Report the number of lines of the listing below containing the string "demo", with nothing added.

++++ Task data ++++

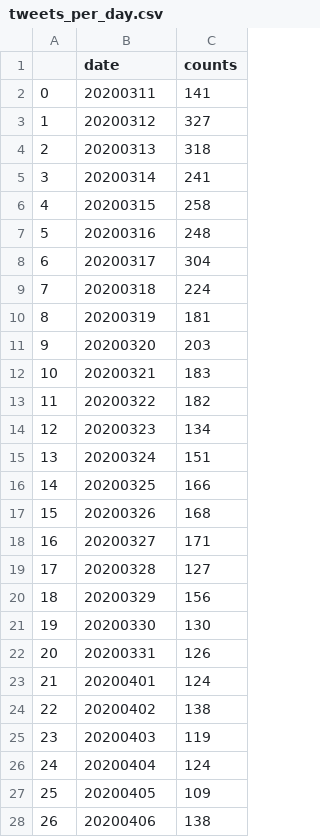
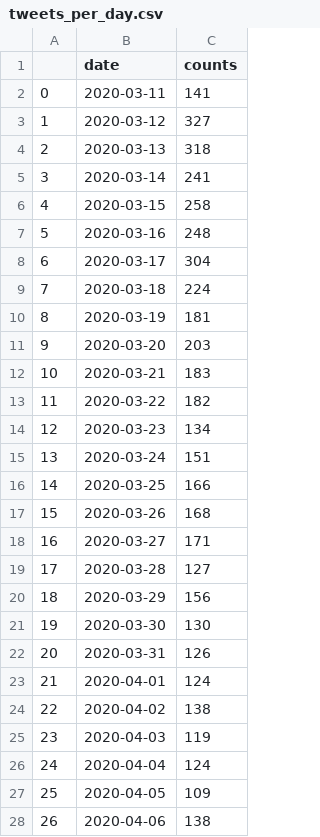
Before and after one commit to mydios/Big-Data-Science---Twitter-API-project, a CSV file: demo/tweets_per_day.csv, drawn as a sheet; only a part is shown; the diff covers the shown part only.

```diff
--- a/demo/tweets_per_day.csv
+++ b/demo/tweets_per_day.csv
@@ -1,28 +1,28 @@
 ,date,counts
-0,20200311,141
-1,20200312,327
-2,20200313,318
-3,20200314,241
-4,20200315,258
-5,20200316,248
-6,20200317,304
-7,20200318,224
-8,20200319,181
-9,20200320,203
-10,20200321,183
-11,20200322,182
-12,20200323,134
-13,20200324,151
-14,20200325,166
-15,20200326,168
-16,20200327,171
-17,20200328,127
-18,20200329,156
-19,20200330,130
-20,20200331,126
-21,20200401,124
-22,20200402,138
-23,20200403,119
-24,20200404,124
-25,20200405,109
-26,20200406,138
+0,2020-03-11,141
+1,2020-03-12,327
+2,2020-03-13,318
+3,2020-03-14,241
+4,2020-03-15,258
+5,2020-03-16,248
+6,2020-03-17,304
+7,2020-03-18,224
+8,2020-03-19,181
+9,2020-03-20,203
+10,2020-03-21,183
+11,2020-03-22,182
+12,2020-03-23,134
+13,2020-03-24,151
+14,2020-03-25,166
+15,2020-03-26,168
+16,2020-03-27,171
+17,2020-03-28,127
+18,2020-03-29,156
+19,2020-03-30,130
+20,2020-03-31,126
+21,2020-04-01,124
+22,2020-04-02,138
+23,2020-04-03,119
+24,2020-04-04,124
+25,2020-04-05,109
+26,2020-04-06,138
```
Also changed, not shown: 31 edited cells elsewhere in this file, 2 other files.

++++

= Task output =
3